### How to complete this task
Hunt for the word "fields" across the entries below, copying each line that holds it.

++++ Data extract

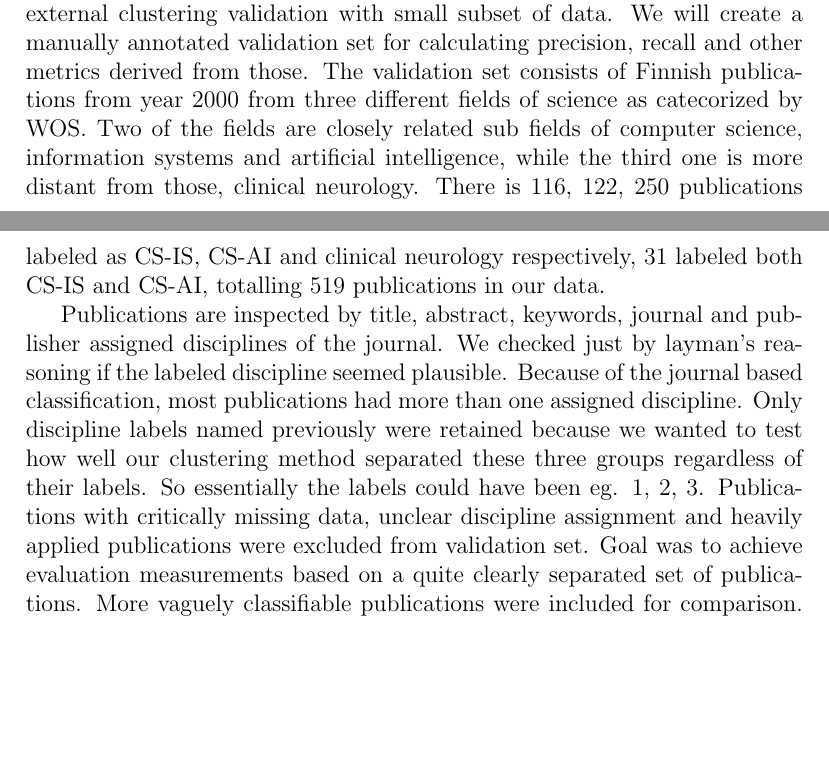
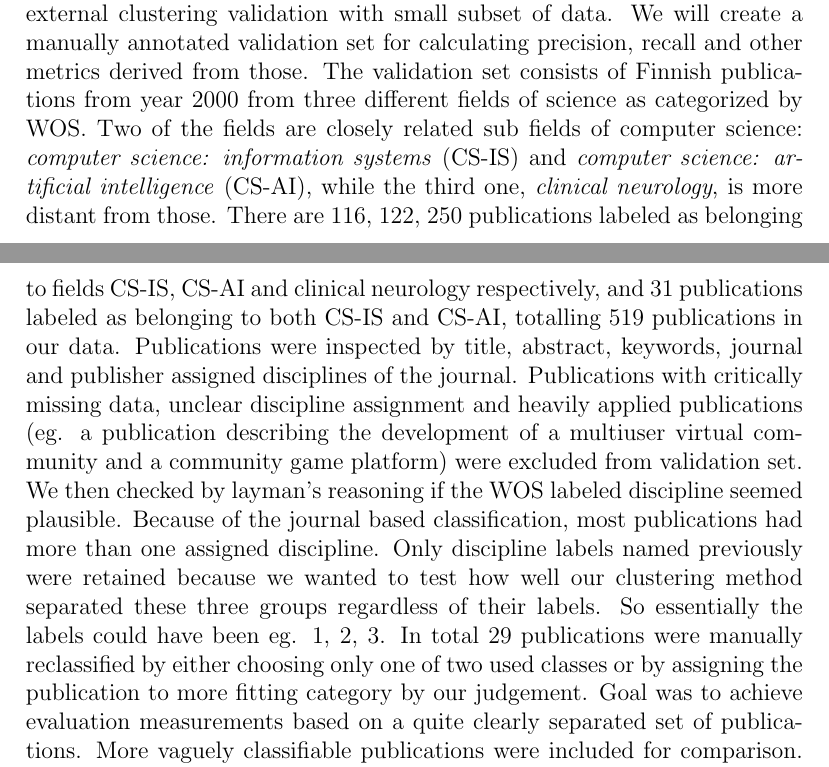
Before and after one commit to juholehtonen/clustering, a LaTeX thesis (doc/thesis.tex, which reads doc/3methods.tex): two parts of pages 19 and 20 of 38, joined at a grey line, cut so that both start at the same text, the shorter picture padded with empty space. Compiled offline with pdfLaTeX.

Commit message:
Clarify manually annotated set creation

```diff
--- a/doc/3methods.tex
+++ b/doc/3methods.tex
@@ -269,27 +269,37 @@ We will create a manually annotated validation set for calculating
 precision, recall and other metrics derived from those.
 % Käsin luokitellun aineiston kuvaus
 The validation set consists of Finnish publications from year 2000
-from three different fields of science as catecorized by WOS.
-Two of the fields are closely related sub fields of computer science,
-information systems and artificial intelligence, while the third
-one is more distant from those, clinical neurology. There is $116$,
-$122$, $250$ publications labeled as CS-IS, CS-AI and clinical
-neurology respectively, $31$ labeled both CS-IS and CS-AI, totalling
-$519$ publications in our data.
-
-
-Publications are inspected by title, abstract, keywords, journal
-and publisher assigned disciplines of the journal. We checked
-just by layman's reasoning if the labeled discipline seemed
-plausible. Because of the journal based
+from three different fields of science as categorized by WOS.
+Two of the fields are closely related sub fields of computer
+science: \emph{computer science: information systems} (CS-IS) and
+\emph{computer science:
+artificial intelligence} (CS-AI), while the third one,
+\emph{clinical neurology}, is more distant from those. There are
+$116$, $122$, $250$ publications labeled as belonging to fields
+CS-IS, CS-AI and clinical neurology respectively, and $31$
+publications labeled as belonging to both CS-IS and CS-AI,
+totalling $519$ publications in our data.
+% Huonojen näytteiden poisto
+Publications were inspected by title, abstract, keywords, journal
+and publisher assigned disciplines of the journal. Publications
+with critically missing data, unclear discipline assignment and
+heavily applied publications (eg. a publication describing the
+development of a multiuser virtual community and a community game
+platform) were excluded from validation set.
+% Luokittelun varmistus käsin
+We then checked by layman's reasoning if the WOS labeled
+discipline seemed plausible. Because of the journal based
 classification, most publications had more than one
 assigned discipline. Only discipline labels named
 previously were retained because we wanted to test
 how well our clustering method separated these three
 groups regardless of their labels. So essentially the
-labels could have been eg. 1, 2, 3. Publications
-with critically missing data, unclear discipline assignment and
-heavily applied publications were excluded from validation set.
+labels could have been eg. 1, 2, 3.
+% ``Väärin luokiteltujen uudelleen luokittelu''
+In total 29 publications were manually reclassified by either
+choosing only one of two used classes or by assigning the
+publication to more fitting category by our judgement.
+% Tavoite
 Goal was to achieve evaluation measurements based on a quite
 clearly separated set of publications. More vaguely classifiable
 publications were included for comparison. We asked an another
```
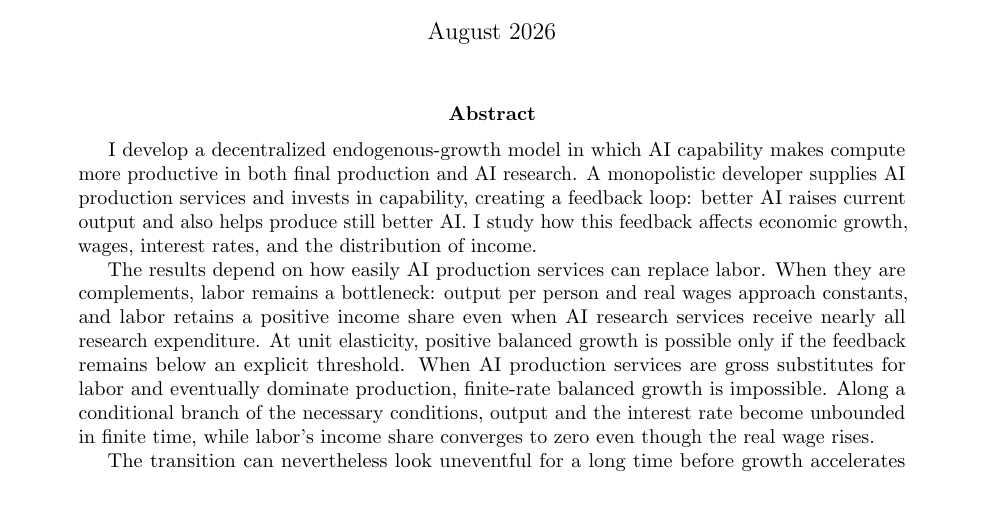
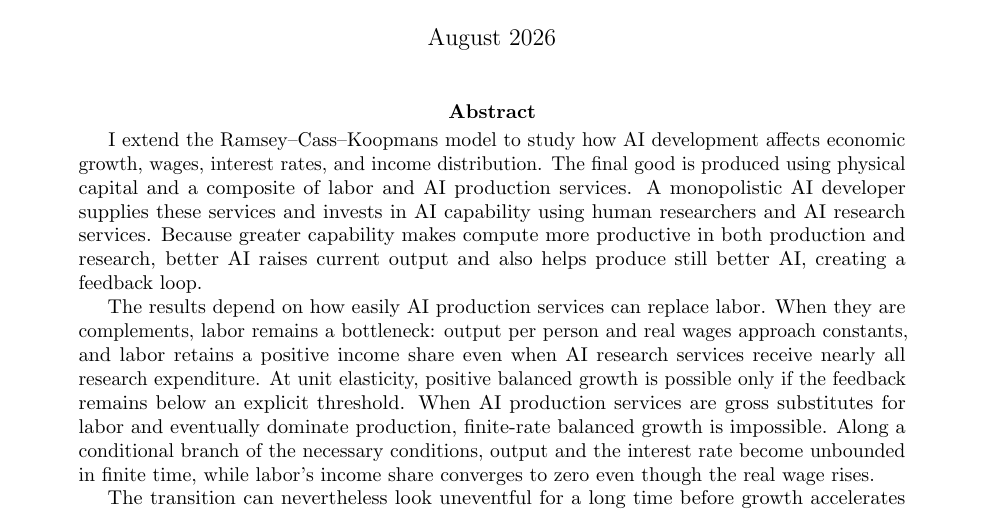
Before and after one commit to oliverpardo1979/AI-Future-Paper-WTF, a LaTeX paper (main_axm.tex): part of page 1 of 65, cut so that both start at the same text. Compiled offline with pdfLaTeX.

Commit message:
Clarify abstract model description

```diff
--- a/main_axm.tex
+++ b/main_axm.tex
@@ -38,12 +38,14 @@ AI Capability as Research-Augmenting Technology}
 \maketitle
 
 \begin{abstract}
-I develop a decentralized endogenous-growth model in which AI capability makes
-compute more productive in both final production and AI research. A monopolistic
-developer supplies AI production services and invests in capability, creating a
-feedback loop: better AI raises current output and also helps produce still better
-AI. I study how this feedback affects economic growth, wages, interest rates, and
-the distribution of income.
+I extend the Ramsey--Cass--Koopmans model to study how AI development affects
+economic growth, wages, interest rates, and income distribution. The final good
+is produced using physical capital and a composite of labor and AI production
+services. A monopolistic AI developer supplies these services and invests in AI
+capability using human researchers and AI research services. Because greater
+capability makes compute more productive in both production and research, better
+AI raises current output and also helps produce still better AI, creating a
+feedback loop.
 
 The results depend on how easily AI production services can replace labor. When
 they are complements, labor remains a bottleneck: output per person and real wages
```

++++++++

### Response below
-from three different fields of science as catecorized by WOS.
-Two of the fields are closely related sub fields of computer science,
+from three different fields of science as categorized by WOS.
+Two of the fields are closely related sub fields of computer
+$116$, $122$, $250$ publications labeled as belonging to fields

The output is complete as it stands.